_Task to complete_.
Copy every line of the entries that has the string "lang" in it.
==== Records shown
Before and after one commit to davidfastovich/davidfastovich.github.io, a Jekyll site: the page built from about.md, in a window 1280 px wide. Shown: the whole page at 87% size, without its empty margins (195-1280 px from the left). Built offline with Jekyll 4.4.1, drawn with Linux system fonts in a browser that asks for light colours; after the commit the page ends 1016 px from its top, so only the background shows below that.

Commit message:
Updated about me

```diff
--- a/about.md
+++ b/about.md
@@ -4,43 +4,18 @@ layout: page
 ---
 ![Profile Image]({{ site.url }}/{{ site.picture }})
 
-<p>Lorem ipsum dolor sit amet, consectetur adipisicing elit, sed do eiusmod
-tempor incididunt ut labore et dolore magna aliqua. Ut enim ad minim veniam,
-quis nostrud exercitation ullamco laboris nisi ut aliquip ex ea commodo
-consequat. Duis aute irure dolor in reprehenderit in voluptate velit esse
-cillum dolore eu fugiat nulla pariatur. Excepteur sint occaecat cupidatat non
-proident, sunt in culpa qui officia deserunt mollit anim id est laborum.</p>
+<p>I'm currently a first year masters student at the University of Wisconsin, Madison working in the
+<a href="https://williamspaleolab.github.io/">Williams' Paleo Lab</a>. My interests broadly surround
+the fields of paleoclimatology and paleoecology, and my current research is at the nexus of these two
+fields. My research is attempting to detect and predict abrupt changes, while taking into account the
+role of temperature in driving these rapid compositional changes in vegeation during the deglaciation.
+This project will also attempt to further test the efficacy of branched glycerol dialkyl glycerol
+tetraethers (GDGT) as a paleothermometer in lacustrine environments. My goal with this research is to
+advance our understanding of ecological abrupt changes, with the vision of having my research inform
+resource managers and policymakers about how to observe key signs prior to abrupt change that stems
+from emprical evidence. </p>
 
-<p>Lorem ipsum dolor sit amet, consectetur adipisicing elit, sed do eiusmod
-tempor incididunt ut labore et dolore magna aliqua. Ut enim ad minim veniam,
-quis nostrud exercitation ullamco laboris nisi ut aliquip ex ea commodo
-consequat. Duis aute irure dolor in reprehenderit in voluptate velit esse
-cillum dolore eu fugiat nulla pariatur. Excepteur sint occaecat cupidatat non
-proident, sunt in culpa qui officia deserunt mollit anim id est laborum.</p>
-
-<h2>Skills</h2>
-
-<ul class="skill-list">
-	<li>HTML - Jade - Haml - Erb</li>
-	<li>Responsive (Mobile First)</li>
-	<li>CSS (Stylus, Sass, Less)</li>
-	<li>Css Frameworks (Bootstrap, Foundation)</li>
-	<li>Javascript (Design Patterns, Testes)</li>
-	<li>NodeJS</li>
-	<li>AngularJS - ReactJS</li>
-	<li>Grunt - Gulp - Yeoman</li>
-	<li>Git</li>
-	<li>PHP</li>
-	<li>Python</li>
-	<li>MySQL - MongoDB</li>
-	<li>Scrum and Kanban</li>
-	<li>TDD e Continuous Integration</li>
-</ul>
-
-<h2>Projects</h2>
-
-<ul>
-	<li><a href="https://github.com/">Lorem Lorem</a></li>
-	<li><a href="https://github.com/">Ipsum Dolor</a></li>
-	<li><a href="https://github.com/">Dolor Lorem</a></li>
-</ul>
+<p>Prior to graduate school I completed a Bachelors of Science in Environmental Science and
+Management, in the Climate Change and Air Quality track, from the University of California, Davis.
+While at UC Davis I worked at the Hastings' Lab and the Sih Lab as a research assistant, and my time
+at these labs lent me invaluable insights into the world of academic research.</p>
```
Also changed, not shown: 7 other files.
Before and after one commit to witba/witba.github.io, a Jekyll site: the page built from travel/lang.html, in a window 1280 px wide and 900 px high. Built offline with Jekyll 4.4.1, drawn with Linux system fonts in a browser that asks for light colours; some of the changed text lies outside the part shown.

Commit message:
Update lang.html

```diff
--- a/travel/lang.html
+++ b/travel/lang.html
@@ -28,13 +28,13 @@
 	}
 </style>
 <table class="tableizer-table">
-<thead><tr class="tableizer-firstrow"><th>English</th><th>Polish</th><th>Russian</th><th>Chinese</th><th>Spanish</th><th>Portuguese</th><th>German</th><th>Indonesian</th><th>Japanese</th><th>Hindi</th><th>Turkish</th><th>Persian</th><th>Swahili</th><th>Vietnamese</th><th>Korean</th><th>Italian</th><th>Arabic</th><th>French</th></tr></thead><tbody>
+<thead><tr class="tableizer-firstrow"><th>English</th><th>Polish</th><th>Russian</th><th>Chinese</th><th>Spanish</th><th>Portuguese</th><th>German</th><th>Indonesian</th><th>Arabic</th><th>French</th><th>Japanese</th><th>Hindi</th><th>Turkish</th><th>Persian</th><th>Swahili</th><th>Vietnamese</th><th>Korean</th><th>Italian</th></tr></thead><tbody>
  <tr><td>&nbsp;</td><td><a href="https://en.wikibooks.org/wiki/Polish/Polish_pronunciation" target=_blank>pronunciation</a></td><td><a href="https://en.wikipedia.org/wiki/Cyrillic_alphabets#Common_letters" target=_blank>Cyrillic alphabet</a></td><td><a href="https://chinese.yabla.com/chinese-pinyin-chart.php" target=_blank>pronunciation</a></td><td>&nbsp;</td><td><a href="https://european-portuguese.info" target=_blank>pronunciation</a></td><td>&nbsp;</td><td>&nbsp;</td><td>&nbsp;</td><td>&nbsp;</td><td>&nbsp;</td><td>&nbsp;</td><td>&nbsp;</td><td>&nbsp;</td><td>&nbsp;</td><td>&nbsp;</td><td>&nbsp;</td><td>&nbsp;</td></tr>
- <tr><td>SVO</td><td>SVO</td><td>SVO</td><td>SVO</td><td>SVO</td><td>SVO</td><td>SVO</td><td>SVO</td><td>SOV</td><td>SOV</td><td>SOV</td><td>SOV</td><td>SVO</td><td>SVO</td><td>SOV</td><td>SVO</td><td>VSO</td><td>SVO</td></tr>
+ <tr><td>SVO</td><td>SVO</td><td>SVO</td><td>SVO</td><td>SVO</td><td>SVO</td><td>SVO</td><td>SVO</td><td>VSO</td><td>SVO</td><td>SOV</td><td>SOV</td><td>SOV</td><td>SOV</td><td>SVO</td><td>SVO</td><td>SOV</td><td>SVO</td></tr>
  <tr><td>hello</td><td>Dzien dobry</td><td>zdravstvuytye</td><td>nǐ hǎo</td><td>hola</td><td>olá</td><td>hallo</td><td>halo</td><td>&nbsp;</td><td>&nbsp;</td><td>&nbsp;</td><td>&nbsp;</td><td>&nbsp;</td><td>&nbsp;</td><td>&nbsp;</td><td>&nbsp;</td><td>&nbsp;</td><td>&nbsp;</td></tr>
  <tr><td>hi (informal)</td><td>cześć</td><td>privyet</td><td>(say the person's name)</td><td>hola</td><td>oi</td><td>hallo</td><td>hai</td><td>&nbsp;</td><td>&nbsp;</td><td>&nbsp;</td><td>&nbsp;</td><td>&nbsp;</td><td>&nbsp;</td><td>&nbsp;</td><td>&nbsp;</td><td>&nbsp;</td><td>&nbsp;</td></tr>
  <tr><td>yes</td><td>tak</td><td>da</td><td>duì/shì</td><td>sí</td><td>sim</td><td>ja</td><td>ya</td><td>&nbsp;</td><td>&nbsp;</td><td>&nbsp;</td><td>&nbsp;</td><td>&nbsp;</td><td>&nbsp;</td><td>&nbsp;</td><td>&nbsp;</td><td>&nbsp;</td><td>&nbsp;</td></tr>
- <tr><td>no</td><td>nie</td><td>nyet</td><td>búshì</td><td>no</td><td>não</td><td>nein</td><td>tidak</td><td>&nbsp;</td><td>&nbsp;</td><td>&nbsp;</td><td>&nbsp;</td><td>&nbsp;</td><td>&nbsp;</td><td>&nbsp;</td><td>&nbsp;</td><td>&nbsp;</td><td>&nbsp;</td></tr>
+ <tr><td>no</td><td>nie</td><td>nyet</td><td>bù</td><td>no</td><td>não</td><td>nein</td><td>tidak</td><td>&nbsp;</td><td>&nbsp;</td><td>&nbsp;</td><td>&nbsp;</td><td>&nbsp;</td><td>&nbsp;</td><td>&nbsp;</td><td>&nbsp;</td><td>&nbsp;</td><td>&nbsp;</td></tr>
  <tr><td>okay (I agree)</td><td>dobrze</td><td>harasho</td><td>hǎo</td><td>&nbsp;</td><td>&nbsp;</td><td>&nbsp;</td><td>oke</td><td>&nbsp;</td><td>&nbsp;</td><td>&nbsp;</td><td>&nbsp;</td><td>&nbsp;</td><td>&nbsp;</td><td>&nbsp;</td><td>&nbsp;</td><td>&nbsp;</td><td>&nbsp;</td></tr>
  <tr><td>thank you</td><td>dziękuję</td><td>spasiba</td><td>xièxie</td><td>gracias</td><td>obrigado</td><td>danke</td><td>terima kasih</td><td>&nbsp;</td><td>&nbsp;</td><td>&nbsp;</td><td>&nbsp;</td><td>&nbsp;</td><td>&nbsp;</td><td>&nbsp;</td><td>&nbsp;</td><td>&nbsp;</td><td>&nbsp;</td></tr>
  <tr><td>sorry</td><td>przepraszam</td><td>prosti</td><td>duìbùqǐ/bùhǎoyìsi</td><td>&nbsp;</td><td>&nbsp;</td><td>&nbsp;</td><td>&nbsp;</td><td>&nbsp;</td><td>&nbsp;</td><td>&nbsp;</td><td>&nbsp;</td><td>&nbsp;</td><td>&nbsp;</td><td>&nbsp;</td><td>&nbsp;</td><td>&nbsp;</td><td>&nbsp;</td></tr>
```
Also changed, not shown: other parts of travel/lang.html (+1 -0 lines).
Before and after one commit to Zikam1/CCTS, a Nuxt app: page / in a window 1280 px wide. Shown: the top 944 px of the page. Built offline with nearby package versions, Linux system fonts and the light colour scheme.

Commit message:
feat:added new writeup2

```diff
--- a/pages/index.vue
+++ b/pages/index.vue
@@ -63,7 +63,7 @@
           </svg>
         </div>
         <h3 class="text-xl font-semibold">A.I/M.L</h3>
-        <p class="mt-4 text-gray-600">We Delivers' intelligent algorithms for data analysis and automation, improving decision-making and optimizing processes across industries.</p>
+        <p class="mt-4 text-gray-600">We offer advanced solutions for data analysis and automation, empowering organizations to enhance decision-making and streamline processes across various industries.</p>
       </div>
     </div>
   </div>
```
========
_Result for this exercise_.
Before and after one commit to witba/witba.github.io, a Jekyll site: the page built from travel/lang.html, in a window 1280 px wide and 900 px high. Built offline with Jekyll 4.4.1, drawn with Linux system fonts in a browser that asks for light colours; some of the changed text lies outside the part shown.
Update lang.html
--- a/travel/lang.html
+++ b/travel/lang.html
Also changed, not shown: other parts of travel/lang.html (+1 -0 lines).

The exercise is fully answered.